was born in Kobe, Japan, and currently lives in Paris. She is the author of ten novels, translated into fourteen languages, including, most recently, The Book of Proper Names
, The Character of Rain and Fear and Trembling
, which won the Grand Prix of the Académie Française and the Prix Internet du Livre.
The movie of Fear and Trembling, directed by Alain Corneau, which is being released in the US by Cinema Guild this fall, stars César Winner for Best Actress Sylvie Testud.
Reading Group Guide
1. The novel is a portrait of life in a Japanese office from the point of view of a Westerner. What seems peculiarly "Japanese" about the Yumimoto Corporation, and what things might or might not have happened in a company with headquarters in Chicago or Houston?
2. The relationship between Amelie and Fubuki Mori is central to the book. Discuss what bonds them and, eventually, what repels them. Are some of these reasons the same?

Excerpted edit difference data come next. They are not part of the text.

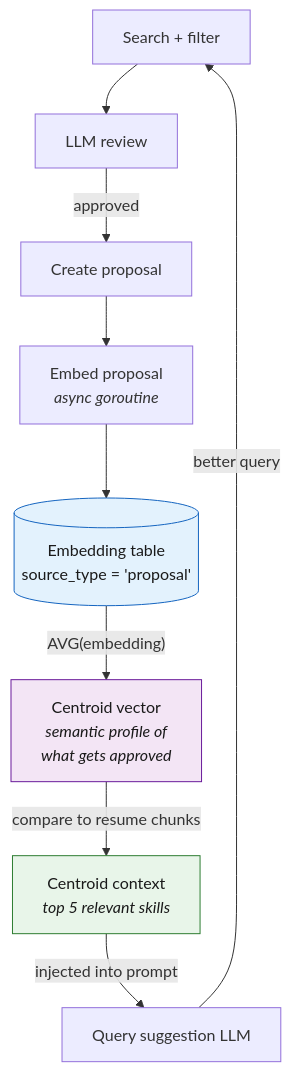
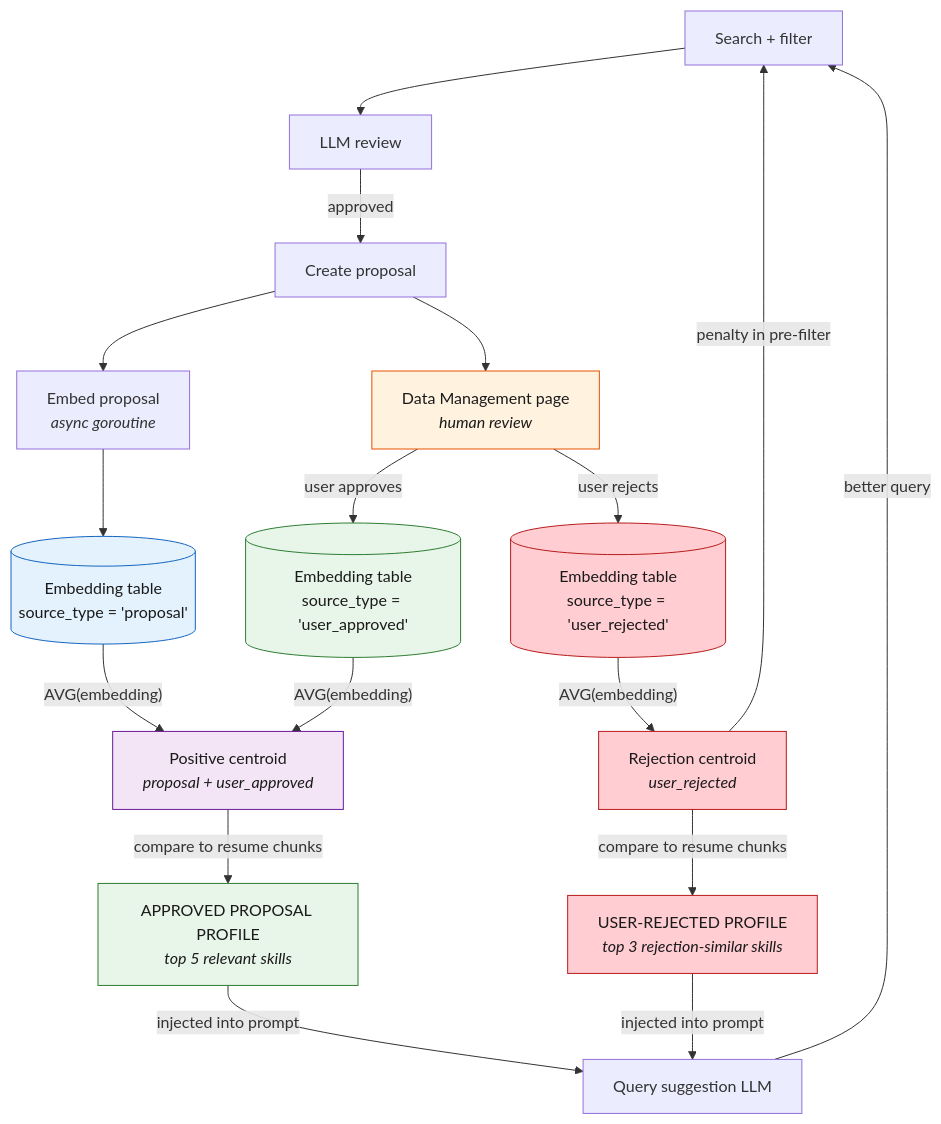
Before and after one commit to hubenschmidt/pina-colada: the sixth of 11 diagrams in README.md, drawn with Mermaid. The commit also changed other lines of this file and 6 other files, not shown here.

Commit message:
embed user feedback on proposal loop

````diff
--- a/README.md
+++ b/README.md
@@ -277,15 +271,31 @@
 ```mermaid
 flowchart TD
     SEARCH["Search + filter"] --> REVIEW["LLM review"]
     REVIEW -->|approved| PROPOSAL["Create proposal"]
     PROPOSAL --> EMBED["Embed proposal<br/><i>async goroutine</i>"]
     EMBED --> TABLE[("Embedding table<br/>source_type = 'proposal'")]
-    TABLE -->|"AVG(embedding)"| CENTROID["Centroid vector<br/><i>semantic profile of<br/>what gets approved</i>"]
-    CENTROID -->|"compare to resume chunks"| CONTEXT["Centroid context<br/><i>top 5 relevant skills</i>"]
+
+    PROPOSAL --> DATAPAGE["Data Management page<br/><i>human review</i>"]
+    DATAPAGE -->|"user approves"| UAPPR[("Embedding table<br/>source_type = 'user_approved'")]
+    DATAPAGE -->|"user rejects"| UREJ[("Embedding table<br/>source_type = 'user_rejected'")]
+
+    TABLE -->|"AVG(embedding)"| CENTROID["Positive centroid<br/><i>proposal + user_approved</i>"]
+    UAPPR -->|"AVG(embedding)"| CENTROID
+    CENTROID -->|"compare to resume chunks"| CONTEXT["APPROVED PROPOSAL PROFILE<br/><i>top 5 relevant skills</i>"]
     CONTEXT -->|"injected into prompt"| QUERYGEN["Query suggestion LLM"]
     QUERYGEN -->|"better query"| SEARCH
 
+    UREJ -->|"AVG(embedding)"| REJCENT["Rejection centroid<br/><i>user_rejected</i>"]
+    REJCENT -->|"penalty in pre-filter"| SEARCH
+    REJCENT -->|"compare to resume chunks"| REJCTX["USER-REJECTED PROFILE<br/><i>top 3 rejection-similar skills</i>"]
+    REJCTX -->|"injected into prompt"| QUERYGEN
+
     style CENTROID fill:#f3e5f5,stroke:#6a1b9a,color:#1a1a1a
+    style REJCENT fill:#ffcdd2,stroke:#b71c1c,color:#1a1a1a
     style CONTEXT fill:#e8f5e9,stroke:#2e7d32,color:#1a1a1a
+    style REJCTX fill:#ffcdd2,stroke:#b71c1c,color:#1a1a1a
     style TABLE fill:#e3f2fd,stroke:#1565c0,color:#1a1a1a
+    style UAPPR fill:#e8f5e9,stroke:#2e7d32,color:#1a1a1a
+    style UREJ fill:#ffcdd2,stroke:#b71c1c,color:#1a1a1a
+    style DATAPAGE fill:#fff3e0,stroke:#e65100,color:#1a1a1a
 ```
````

3. The novel gradually but inexorably becomes a battle of wills between Amelie and Fubuki, each refusing to back down and admit defeat. At the core is the whole issue of "face," particularly the importance of not losing it. How do you feel "face" relates to what happens in the story?
4. Amelie wants desperately to become Japanese, according to her definition of what this means. Does she succeed by the end?
5. Halfway through the novel Amelie provides a long description of what Japanese women have to endure in their culture, and how their quest for perfection both drives and dooms them. Do you think women living in this country - particularly women working within corporate structures - share their dilemmas?
6. Why is Amelie so drawn to windows? Is she suicidal? And is Amelie a victim or does she bring about her own downfall?
7. Japanese women are held to high behavioral standards. Are Japanese men held to the same standards? Consider all the men in the novel, from the maniacal bully Mr. Omochi to the saint-like Mr. Saito. Does the strict adherence to hierarchy render them in someway powerless? After all, even the supreme Mister Haneda can only stand aside and let the excruciatingly embarrassing drama between Fubuki Mori and Amelie run its course.
8. This novel is based on a true story. What do you think the original Miss Mori, whoever and wherever she is, might have felt while reading Fear and Trembling?